Web interface edit records
--- START ---

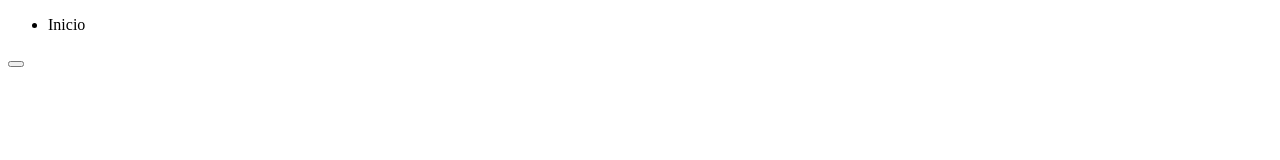
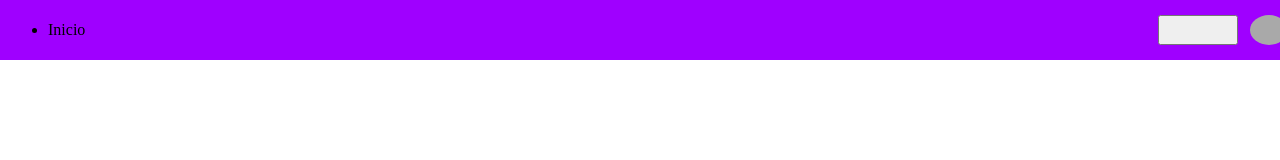
Before and after one commit to Ginaldo-Silva/arkyn-dev-portfolio, a plain HTML site: page index.html in a window 1280 px wide. Drawn offline with nearby package versions, Linux system fonts and the light colour scheme; files that its build step writes are made by us from their sources.

Commit message:
Inicio da navbar.

```diff
--- a/index.html
+++ b/index.html
@@ -4,6 +4,8 @@
     <meta charset="UTF-8">
     <meta name="viewport" content="width=device-width, initial-scale=1.0">
     <title>Document</title>
+
+    <link rel="stylesheet" href="scss/styles.css">
 </head>
 <body>
     <header>
--- /dev/null
+++ b/styles/styles.scss
@@ -0,0 +1,40 @@
+$primaryColor: #9f00ff;
+
+body {
+    margin: 0;
+    padding: 0;
+    box-sizing: border-box;
+    width: 100vw;
+    height: 100vh;
+}
+
+header {
+    position: fixed;
+    display: flex;
+    align-items: center;
+    justify-content: space-between;
+    padding: 0px 8px;
+    background-color: $primaryColor;
+    width: 100%;
+    height: 60px;
+
+    div {
+        display: flex;
+        align-items: center;
+        justify-content: space-around;
+        gap: 12px;
+
+        button {
+            height: 30px;
+            width: 80px;
+        }
+
+        div {
+            width: 30px;
+            height: 30px;
+            border-radius: 50%;
+            background-color: darkgray;
+            padding-right: 8px;
+        }
+    }
+}
```
Also changed, not shown: styles/styles.css (added), 1 other file.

--- END ---

* [YOUR GOAL] Check every line above for the string "height" and state how many have it, with no other words.

* [SOLUTION FOR THIS EXERCISE] 4